It’s embarrassing to admit as an English teacher, but I genuinely do not enjoy reading to my children. When my oldest was younger, I read to her a lot, but as soon as she learned to talk and ask questions, reading to her became exasperating. Often her statements and questions had nothing to do with what we were reading, and I found that constant interruptions to be incredibly frustrating. I wanted to focus on and talk about the story, and her inability/refusal to do so sucked the joy out of the shared experience for me. My younger child is slightly better when it comes to reading, but she prefers interactive books, and I’d rather snuggle up with a good storybook. It doesn’t help that, usually, when my children see me reading, I am reading something I am preparing to teach (pen, highlighter, and notebook handy) or I am reading articles on my phone (which they can’t distinguish from Facebook scrolling or online shopping). My kids see my reading as work or distraction, not as something I do for pleasure, and though I’ve tried changing that, I also can’t stand being asked a thousand questions when I dare to sit on the couch and read a good novel.
Sharing my love for writing hasn’t been any easier. My kids see me writing my posts (and writing lesson plans), but I don’t really share my writing with them because their age group isn’t exactly my target audience. When my daughter enjoyed writing her own book in first grade, I tried to encourage interest. I bought her story cubes and cards, drawing books, draw and write tablets and even some little blank books, but her interest faltered quickly, and those items have collected dust on her bookshelf for the last two years. I hope my youngest might share my love, but right now we’re just working on sight words, and though imaginative, her stories don’t track easily enough for me to transcribe them.

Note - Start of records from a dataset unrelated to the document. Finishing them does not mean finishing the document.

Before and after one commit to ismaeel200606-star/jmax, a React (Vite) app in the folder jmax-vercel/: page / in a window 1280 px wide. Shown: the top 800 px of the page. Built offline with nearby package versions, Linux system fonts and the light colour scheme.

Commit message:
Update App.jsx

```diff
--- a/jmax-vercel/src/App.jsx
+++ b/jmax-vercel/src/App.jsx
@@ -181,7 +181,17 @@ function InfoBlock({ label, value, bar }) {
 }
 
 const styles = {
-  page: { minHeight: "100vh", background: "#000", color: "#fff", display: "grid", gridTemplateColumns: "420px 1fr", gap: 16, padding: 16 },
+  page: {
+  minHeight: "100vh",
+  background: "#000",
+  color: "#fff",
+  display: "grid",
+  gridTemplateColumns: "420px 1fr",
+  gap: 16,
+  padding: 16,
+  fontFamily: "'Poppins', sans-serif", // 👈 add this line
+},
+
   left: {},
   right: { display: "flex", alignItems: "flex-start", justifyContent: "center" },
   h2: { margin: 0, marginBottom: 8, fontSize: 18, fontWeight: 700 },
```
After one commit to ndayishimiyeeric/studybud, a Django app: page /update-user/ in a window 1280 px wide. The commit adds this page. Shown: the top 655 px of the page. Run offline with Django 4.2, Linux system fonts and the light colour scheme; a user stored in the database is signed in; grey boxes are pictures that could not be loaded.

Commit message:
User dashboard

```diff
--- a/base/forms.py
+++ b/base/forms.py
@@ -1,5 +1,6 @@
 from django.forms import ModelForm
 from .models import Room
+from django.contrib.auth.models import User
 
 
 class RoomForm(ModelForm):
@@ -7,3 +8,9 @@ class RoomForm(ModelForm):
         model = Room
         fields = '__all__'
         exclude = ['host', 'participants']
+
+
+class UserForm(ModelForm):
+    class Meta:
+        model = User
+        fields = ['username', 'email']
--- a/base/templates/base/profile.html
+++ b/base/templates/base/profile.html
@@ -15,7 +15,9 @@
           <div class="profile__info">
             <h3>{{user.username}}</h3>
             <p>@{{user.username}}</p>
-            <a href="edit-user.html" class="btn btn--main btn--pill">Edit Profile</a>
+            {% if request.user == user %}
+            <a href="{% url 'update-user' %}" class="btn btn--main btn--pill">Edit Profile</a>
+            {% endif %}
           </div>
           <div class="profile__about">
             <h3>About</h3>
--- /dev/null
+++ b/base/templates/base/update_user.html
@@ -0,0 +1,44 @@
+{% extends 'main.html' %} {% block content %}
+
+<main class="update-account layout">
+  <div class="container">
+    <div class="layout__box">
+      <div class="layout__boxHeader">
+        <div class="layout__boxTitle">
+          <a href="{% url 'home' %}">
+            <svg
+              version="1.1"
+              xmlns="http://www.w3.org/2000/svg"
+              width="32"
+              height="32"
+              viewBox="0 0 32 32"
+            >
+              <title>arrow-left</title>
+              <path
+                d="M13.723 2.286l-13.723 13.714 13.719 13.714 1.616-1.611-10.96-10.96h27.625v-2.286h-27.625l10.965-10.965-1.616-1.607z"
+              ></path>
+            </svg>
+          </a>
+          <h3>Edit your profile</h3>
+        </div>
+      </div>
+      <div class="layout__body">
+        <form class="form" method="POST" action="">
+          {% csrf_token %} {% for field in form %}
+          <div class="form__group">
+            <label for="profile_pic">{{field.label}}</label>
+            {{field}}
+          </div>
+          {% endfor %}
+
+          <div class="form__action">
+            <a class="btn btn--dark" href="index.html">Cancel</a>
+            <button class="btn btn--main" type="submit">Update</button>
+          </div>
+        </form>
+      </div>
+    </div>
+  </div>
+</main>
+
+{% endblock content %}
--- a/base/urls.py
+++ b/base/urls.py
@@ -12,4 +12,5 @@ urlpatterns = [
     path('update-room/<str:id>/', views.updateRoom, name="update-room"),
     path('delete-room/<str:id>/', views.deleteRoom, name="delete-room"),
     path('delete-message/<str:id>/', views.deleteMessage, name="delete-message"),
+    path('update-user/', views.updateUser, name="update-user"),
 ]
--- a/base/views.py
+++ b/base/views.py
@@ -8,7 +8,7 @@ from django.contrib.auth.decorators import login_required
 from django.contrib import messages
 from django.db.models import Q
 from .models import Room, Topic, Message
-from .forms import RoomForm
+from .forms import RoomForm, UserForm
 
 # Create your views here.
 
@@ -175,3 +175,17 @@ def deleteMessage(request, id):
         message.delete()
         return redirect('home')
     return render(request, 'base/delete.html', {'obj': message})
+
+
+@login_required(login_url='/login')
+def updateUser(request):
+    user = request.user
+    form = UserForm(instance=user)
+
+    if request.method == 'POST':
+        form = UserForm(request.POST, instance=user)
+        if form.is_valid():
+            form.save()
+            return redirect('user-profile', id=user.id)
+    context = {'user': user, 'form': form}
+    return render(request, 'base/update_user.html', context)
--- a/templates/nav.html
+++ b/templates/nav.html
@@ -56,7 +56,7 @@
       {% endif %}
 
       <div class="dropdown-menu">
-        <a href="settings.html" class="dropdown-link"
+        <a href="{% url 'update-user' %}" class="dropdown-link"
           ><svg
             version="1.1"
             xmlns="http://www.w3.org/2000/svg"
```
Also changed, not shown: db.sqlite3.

I’d love to find a hobby I can share with my girls or simply one I can enjoy myself while showing them, a little more visibly, the importance of doing things you enjoy. And now that my girls are a little more independent, I am making an effort to find such a hobby. Maybe I’ll try my hand at gardening like my dad, or maybe I’ll rent a kayak and tour the Three Rivers. Maybe I’ll discover a new and unexpected interest. Give me some ideas.